Veganuary is coming to a close and many may be left wondering if vegetarian or vegan diets truly are the healthiest way to go.
What is Veganuary you might ask? Well, it’s a whole month, specifically January, dedicated to eating a plant based diet, void of any animal products including fish.
I know a lot of people who followed this trend last month as well as people who are vegan full-time. But will these diets really help you be healthier overall? Perhaps to lose weight? Or help you live longer?
Firstly, people who follow a vegetarian or vegan diet for religious purposes or to live a more sustainable life, including animal rights, I’m not targeting you at all. I’m purely curious as to if these diets are more nutritional than others that involve animal products.
Diet trends are all the rage nowadays, including skinny tea or the keto diet. Along with that, vegan and vegetarian diets have exploded everywhere as well.
For those who don’t know the difference between vegetarian and vegan, there’s one main difference. Vegetarians consume animal byproducts such as yogurt, milk and cheese, while vegans avoid anything animal-related altogether.
Lately it seems like every restaurant or cafe you go to advertises some kind of vegan cuisine. But what a lot of people don’t realize is that some of these kinds of foods are actually higher in calories and sugar than non-vegan foods.
In theory, vegetarian diets can be healthier because it requires the individual to eat more plant foods which are full of nutrients.
The downside for vegetarians is that they are still open to eating cheese and other fattening animal byproducts, which in excess, is unhealthy. Of course, that can be said for any omnivore as well, but people tend to automatically label vegetarians and vegans as healthier which isn’t always the case.
Although vegans stay away from animal products altogether, there are still plenty of unhealthy food that they can reach for. Surprisingly, some of the more popular junk foods are actually vegan such as Doritos, unfrosted Pop Tarts and even Oreos. Therefore, these unhealthy snack foods are free reign for those on a plant-based diet.
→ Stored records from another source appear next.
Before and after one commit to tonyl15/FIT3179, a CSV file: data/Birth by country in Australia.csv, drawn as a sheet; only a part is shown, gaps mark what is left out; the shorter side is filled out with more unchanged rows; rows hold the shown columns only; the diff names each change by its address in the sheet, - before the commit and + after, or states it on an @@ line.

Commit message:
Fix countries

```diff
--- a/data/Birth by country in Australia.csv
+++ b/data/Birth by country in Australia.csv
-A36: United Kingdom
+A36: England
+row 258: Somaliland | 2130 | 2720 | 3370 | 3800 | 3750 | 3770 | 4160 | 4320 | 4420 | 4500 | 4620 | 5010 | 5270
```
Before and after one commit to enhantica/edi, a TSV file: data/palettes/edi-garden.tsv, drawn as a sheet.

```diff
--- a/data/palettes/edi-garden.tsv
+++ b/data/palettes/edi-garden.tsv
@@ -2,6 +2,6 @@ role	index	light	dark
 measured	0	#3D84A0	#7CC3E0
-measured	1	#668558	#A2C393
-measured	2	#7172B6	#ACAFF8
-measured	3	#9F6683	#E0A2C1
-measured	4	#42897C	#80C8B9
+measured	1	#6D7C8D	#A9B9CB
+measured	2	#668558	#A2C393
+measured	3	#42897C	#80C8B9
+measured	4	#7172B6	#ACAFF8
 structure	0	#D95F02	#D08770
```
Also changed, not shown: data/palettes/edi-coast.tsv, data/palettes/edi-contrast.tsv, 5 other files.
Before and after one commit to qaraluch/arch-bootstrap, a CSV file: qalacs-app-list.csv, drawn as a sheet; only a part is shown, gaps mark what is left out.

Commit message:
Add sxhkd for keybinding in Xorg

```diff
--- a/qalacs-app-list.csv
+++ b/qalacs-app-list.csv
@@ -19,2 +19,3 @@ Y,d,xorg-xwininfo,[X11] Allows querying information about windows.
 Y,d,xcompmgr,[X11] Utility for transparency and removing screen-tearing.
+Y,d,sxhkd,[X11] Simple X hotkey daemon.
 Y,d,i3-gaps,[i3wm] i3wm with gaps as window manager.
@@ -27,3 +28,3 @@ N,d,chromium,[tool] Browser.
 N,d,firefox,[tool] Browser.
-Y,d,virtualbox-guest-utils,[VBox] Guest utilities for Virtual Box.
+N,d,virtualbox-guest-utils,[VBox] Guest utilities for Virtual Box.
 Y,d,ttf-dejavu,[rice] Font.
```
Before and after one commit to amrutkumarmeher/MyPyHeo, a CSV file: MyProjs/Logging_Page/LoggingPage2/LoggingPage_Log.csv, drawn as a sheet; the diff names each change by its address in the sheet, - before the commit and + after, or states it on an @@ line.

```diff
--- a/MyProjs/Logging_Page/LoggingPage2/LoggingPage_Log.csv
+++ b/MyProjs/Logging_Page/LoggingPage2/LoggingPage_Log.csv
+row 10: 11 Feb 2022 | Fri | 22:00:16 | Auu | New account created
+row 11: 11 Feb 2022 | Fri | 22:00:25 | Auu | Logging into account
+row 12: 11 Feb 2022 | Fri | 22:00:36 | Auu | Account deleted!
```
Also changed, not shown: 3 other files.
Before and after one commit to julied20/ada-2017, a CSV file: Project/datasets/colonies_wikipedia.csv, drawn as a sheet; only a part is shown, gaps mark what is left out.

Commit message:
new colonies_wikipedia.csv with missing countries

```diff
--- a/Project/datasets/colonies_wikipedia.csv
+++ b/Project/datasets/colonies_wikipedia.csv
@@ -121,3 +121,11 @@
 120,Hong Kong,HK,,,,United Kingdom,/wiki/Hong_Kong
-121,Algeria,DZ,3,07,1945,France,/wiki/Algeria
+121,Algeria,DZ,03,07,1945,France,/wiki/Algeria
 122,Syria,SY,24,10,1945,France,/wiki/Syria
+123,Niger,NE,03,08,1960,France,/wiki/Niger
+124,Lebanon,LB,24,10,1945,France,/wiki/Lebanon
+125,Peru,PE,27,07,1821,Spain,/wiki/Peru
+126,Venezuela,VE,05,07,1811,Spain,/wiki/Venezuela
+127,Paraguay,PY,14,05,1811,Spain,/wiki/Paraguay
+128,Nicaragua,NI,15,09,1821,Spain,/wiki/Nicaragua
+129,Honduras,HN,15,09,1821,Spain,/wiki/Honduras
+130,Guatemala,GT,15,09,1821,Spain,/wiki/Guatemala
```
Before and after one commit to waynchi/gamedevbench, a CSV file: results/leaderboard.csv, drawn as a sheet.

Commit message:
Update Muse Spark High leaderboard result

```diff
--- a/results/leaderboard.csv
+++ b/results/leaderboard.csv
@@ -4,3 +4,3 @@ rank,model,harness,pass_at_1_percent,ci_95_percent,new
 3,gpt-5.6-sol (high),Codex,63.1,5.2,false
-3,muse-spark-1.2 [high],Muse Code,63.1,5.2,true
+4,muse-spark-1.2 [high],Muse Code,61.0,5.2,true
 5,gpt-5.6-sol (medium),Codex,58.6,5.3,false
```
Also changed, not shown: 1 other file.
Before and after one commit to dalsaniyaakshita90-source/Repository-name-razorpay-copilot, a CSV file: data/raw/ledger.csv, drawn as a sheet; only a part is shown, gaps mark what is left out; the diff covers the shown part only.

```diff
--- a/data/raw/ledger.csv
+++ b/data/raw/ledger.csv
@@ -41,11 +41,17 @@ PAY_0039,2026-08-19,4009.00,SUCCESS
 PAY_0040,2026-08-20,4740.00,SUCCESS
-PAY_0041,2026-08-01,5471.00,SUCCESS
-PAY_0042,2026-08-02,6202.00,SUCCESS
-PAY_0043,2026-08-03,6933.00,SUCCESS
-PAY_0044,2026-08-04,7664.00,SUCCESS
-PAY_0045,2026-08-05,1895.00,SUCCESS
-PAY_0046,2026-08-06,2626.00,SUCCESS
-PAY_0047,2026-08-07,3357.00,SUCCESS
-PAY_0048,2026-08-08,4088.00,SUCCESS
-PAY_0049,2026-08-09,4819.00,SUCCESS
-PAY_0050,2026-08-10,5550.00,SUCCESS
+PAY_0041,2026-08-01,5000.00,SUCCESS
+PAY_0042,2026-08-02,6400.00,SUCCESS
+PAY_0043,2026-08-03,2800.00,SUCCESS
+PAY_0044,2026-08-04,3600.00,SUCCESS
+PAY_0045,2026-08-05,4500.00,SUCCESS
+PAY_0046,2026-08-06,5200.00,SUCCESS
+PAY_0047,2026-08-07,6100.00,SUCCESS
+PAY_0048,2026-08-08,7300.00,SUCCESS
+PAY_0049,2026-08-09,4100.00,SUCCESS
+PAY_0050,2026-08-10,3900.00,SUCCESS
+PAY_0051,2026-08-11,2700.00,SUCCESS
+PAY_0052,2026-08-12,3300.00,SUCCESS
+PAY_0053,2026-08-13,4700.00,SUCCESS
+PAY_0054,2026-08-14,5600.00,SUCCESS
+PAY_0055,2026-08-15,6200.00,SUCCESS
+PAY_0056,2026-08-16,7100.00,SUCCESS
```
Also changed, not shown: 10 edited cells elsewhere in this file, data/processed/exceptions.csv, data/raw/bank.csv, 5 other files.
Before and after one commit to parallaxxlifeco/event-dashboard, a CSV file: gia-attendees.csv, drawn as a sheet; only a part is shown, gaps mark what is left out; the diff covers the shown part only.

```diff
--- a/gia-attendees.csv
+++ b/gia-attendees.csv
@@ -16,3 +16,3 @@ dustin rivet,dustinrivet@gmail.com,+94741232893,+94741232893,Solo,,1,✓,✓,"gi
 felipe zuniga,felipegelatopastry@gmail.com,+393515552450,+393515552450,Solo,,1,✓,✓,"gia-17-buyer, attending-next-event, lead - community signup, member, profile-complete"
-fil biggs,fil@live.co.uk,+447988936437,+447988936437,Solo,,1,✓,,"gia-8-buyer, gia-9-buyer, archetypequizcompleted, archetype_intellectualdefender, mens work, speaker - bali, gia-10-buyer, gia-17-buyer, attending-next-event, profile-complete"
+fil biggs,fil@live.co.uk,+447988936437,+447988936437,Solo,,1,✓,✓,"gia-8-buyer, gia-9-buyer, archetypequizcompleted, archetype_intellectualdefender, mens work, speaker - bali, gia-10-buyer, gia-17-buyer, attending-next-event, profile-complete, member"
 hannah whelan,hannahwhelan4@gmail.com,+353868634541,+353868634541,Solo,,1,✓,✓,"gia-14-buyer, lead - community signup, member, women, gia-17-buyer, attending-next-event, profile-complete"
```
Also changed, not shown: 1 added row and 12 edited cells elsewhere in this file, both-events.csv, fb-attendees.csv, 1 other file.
Although many abiding by that lifestyle really do choose to stick to whole foods such as fruit, vegetables, and healthy grains, many think that as long as they stick to something that’s labeled as “vegan” they’re being healthy.
Sometimes those veggie burgers or Impossible burgers aren’t as nutritious as you think. They can still be full of grease or oil which can easily be high in calories and lack the nutritional value you may be seeking.
Hey I get it, though. Sometimes I actually prefer a veggie burger just to increase my vegetable intake for the day or I’m simply not craving meat. But I understand it doesn’t automatically make it a more nutritive choice.
Not to mention that some individuals don’t receive their daily vitamins, minerals and protein from a plant based diet so more often than not. supplements are necessary, which not everyone thinks of. In my opinion, although vegan and vegetarian diets are a potentially beneficial life choice, they aren’t necessarily healthier.
Same goes for people who voluntarily go on a gluten-free diet. Gluten is a type of protein found in many types of grains. This means that gluten itself isn't unhealthy for people. In fact, many gluten-free products are chalk-full of sugar to make up for the lack of taste that regular flour usually provides. I think that it’s just the carbohydrates that are correlated with gluten that people truly fear.
Then again, carbs aren’t bad for you either, but that’s a whole other story.
The views expressed in this article are those of the writer and not necessarily of The Torch.